Gallup-Healthways Emotional Health Index (EHI) — a measure that weighs negatives such as depression, worry and stress against the positive feelings a person experienced the day before the survey. Done nearly every day in 2008 and still ongoing, the survey of 355,334 people is believed to be the largest, longest and most thorough poll showing how emotional well-being shifts with economic changes.
Thank goodness for the poll otherwise I might not have noticed:
*Americans' moods were ultra-sensitive to economic news. Well-being plunged on days when the Dow lost big and with reports of high jobless claims.
*A state's EHI correlated with high rates of death from ailments such as heart disease, says Gallup analyst Raksha Arora. States with a lot of open space or sunshine — Hawaii, Alaska, Wyoming — had some of the best emotional health even as the economy sank. Many poorer and Rust Belt states — West Virginia, Ohio, Kentucky — were worst off.

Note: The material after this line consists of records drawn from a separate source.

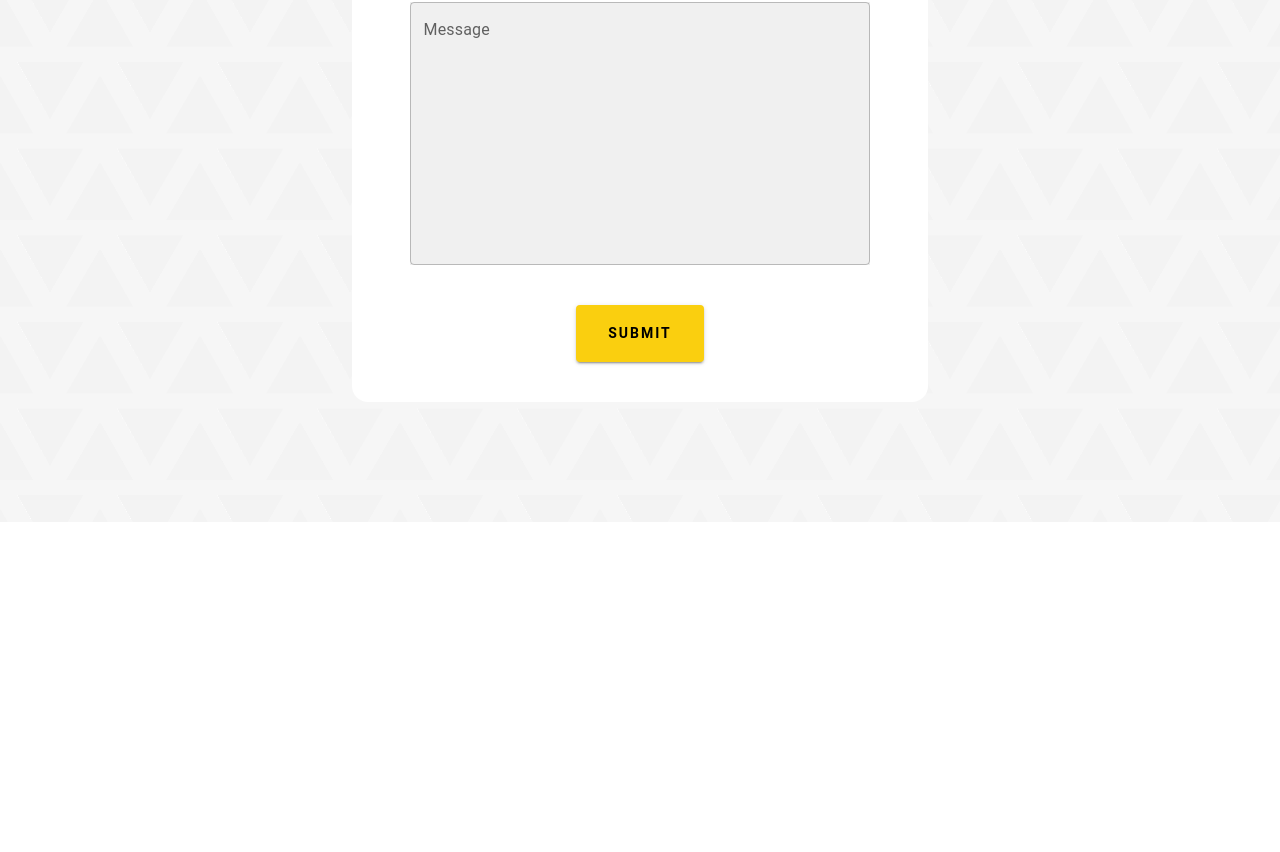
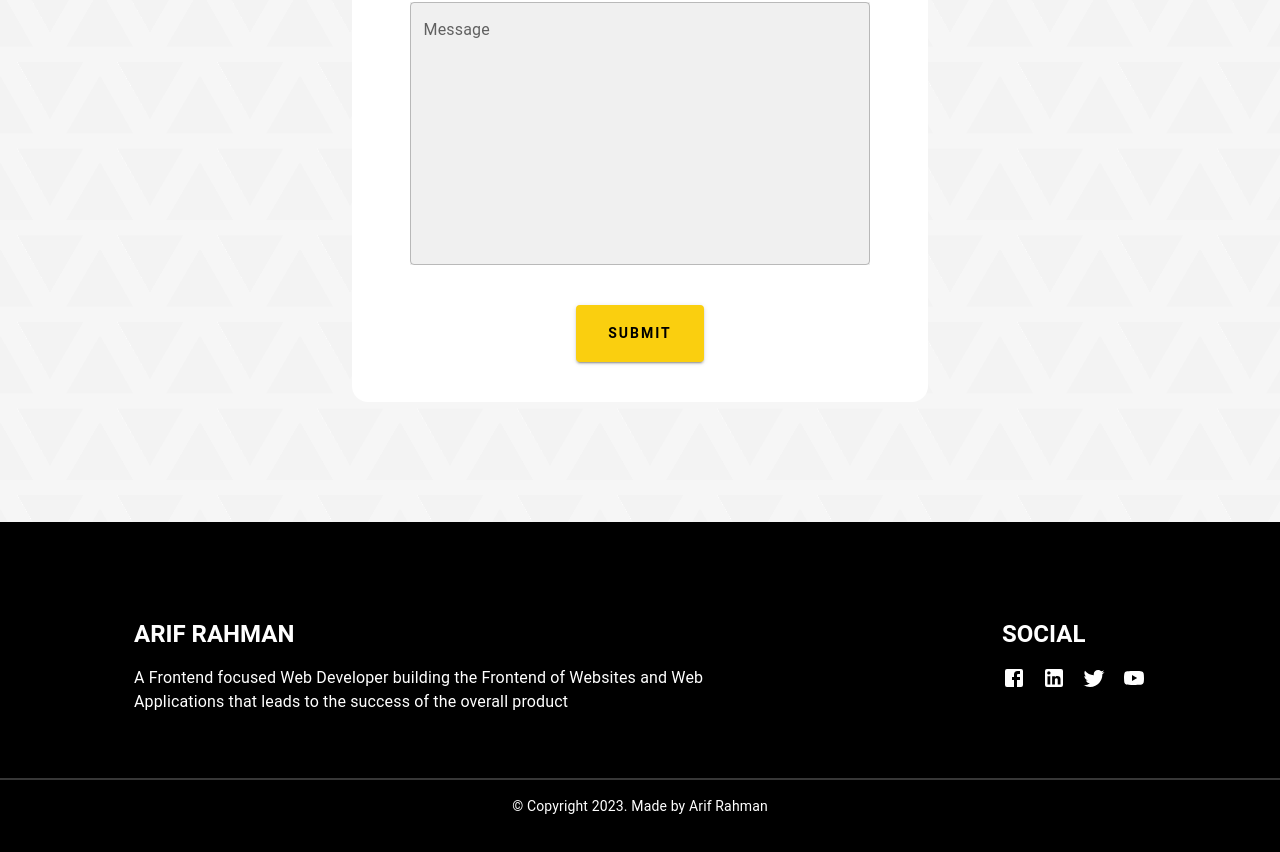
Before and after one commit to arifbhuiyan01/MyPortfolio, a Next.js app: page / in a window 1280 px wide. Shown: the part 4530-5382 px from the top of the page. Before the commit the page ends 5052 px from the top, so only its background shows below. Built offline with nearby package versions, Linux system fonts and the light colour scheme.

Commit message:
footer section complete

```diff
--- /dev/null
+++ b/components/footer.js
@@ -0,0 +1,58 @@
+import { Box, Divider, Typography } from "@mui/material";
+import React from "react";
+import FacebookIcon from "@mui/icons-material/Facebook";
+import LinkedInIcon from "@mui/icons-material/LinkedIn";
+import TwitterIcon from "@mui/icons-material/Twitter";
+import YouTubeIcon from "@mui/icons-material/YouTube";
+
+function Footer() {
+  return (
+    <Box sx={{ bgcolor: "black", color: "white", pt: 12, pb: 8 }}>
+      <Box sx={{ display: "flex", justifyContent: "space-around" }}>
+        <Box>
+          <Typography sx={{ fontWeight: "bold" }} variant="h5">
+            ARIF RAHMAN
+          </Typography>
+          <Typography sx={{ width: "600px", mt: 2 }} variant="body1">
+            A Frontend focused Web Developer building the Frontend of Websites and Web Applications
+            that leads to the success of the overall product
+          </Typography>
+        </Box>
+        <Box>
+          <Typography sx={{ fontWeight: "bold" }} variant="h5">
+            SOCIAL
+          </Typography>
+          <Box sx={{ mt: 2, gap: 2, display: "flex" }}>
+            <FacebookIcon />
+            <LinkedInIcon />
+            <TwitterIcon />
+            <YouTubeIcon />
+          </Box>
+        </Box>
+      </Box>
+      <Box
+        sx={{
+          display: "flex",
+          justifyContent: "center",
+          pt: 6,
+          flexDirection: "column",
+          alignItems: "center",
+        }}
+      >
+        <Divider
+          sx={{
+            width: "1300px",
+            borderBottomWidth: 2,
+            bgcolor: "#3F3F3F",
+            mt: 2,
+            mb: 2,
+          }}
+          variant="middle"
+        />
+        <Typography variant="body2">© Copyright 2023. Made by Arif Rahman</Typography>
+      </Box>
+    </Box>
+  );
+}
+
+export default Footer;
--- a/package.json
+++ b/package.json
@@ -12,7 +12,7 @@
     "@emailjs/browser": "^3.11.0",
     "@emotion/react": "^11.10.6",
     "@emotion/styled": "^11.10.6",
-    "@mui/icons-material": "^5.11.11",
+    "@mui/icons-material": "^5.11.16",
     "@mui/material": "^5.11.13",
     "eslint": "8.36.0",
     "eslint-config-next": "13.2.4",
--- a/src/pages/index.js
+++ b/src/pages/index.js
@@ -5,6 +5,7 @@ import Navbar from "../../components/navbar";
 import About from "../../components/about";
 import Project from "../../components/project";
 import Contact from "../../components/contact";
+import Footer from "../../components/footer";
 
 export default function Home() {
   return (
@@ -24,6 +25,7 @@ export default function Home() {
         <About />
         <Project />
         <Contact />
+        <Footer />
       </Box>
     </>
   );
```
Also changed, not shown: 1 other file (tests, documents, lock files or other folders).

The survey attempts to measure people's well-being. It examines their eating and exercise habits, work environment and access to basic necessities, just to name some of the criteria. It's not just about physical health, It's about their ability to contribute at work and be more productive, and it's about feeling engaged in a community and wanting to improve that community. What's not to love about this proactive approach? But what if it's still missing the point?
The massive survey involved more than 350,000 interviews. Examples of the questions include: Did you smile or laugh a lot yesterday? Are you satisfied or dissatisfied with your job or the work you do? Did you eat healthy all day yesterday? Do you feel safe walking alone at night in the city or area where you live? Check boxes yes, and satisfied moving forward.
The survey, which takes about 15 minutes, involved 42 core questions. Those taking the survey could get a score of up to 100. The actual difference between states wasn't great: The average score for the highest-ranking state, Utah, was 69.2 points, while the average for the lowest-ranking state, West Virginia, was 61.2 points. Geographic divides could be overstated and even the states with the highest scores had significant work to do to improve certain aspects of their residents' health and happiness.
Researchers hope the findings will help employers better understand what they can do to create more productive workers. Eventually, the data could even be used to compare health and happiness by ZIP code. The survey is going to be generated for 25 years, according to current plans. What I have yet to figure out is how can empirically derived data be the one stop shopping spot for all things bright and smiley? After I took the survey, scored well but still scratched my head as the survey says I am happy, who am I to question.
Time to toss my Prozac? Nah...I think the happiness survey misses the point. Can't put my finger on it but when I figure what that might be you'll be the first to know.